▶ _Problem requirements_
Keep only the lines of the listing that include the word "rewarded", and copy them.

───── Extracted entries

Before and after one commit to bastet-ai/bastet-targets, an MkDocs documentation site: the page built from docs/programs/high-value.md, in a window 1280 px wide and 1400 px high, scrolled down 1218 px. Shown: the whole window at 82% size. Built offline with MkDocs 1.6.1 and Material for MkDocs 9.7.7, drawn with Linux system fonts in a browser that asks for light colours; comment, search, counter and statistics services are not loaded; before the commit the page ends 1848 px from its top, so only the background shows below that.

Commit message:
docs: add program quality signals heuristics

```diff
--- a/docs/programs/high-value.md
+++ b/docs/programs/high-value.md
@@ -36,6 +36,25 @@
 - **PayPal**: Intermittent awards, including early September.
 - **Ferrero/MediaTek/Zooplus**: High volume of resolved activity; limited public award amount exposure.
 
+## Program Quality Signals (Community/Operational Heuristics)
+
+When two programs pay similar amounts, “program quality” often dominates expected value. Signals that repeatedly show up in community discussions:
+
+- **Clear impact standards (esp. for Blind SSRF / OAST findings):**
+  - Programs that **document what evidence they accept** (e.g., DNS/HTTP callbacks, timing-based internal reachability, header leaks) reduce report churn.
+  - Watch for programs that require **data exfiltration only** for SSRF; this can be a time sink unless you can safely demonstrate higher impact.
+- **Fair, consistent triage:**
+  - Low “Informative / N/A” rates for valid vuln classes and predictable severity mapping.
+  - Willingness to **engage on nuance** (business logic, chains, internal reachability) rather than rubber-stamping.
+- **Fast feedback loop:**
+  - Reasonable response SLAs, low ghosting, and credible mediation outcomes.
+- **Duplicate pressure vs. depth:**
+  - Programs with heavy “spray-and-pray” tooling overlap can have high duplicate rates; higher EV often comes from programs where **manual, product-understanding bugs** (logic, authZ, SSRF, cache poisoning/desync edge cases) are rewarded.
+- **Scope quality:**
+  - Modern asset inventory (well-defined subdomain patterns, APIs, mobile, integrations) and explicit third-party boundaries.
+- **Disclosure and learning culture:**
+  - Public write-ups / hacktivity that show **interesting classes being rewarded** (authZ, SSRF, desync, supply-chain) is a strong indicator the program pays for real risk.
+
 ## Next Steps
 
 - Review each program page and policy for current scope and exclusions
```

──────────

▶ _Result_
+  - Programs with heavy “spray-and-pray” tooling overlap can have high duplicate rates; higher EV often comes from programs where **manual, product-understanding bugs** (logic, authZ, SSRF, cache poisoning/desync edge cases) are rewarded.
+  - Public write-ups / hacktivity that show **interesting classes being rewarded** (authZ, SSRF, desync, supply-chain) is a strong indicator the program pays for real risk.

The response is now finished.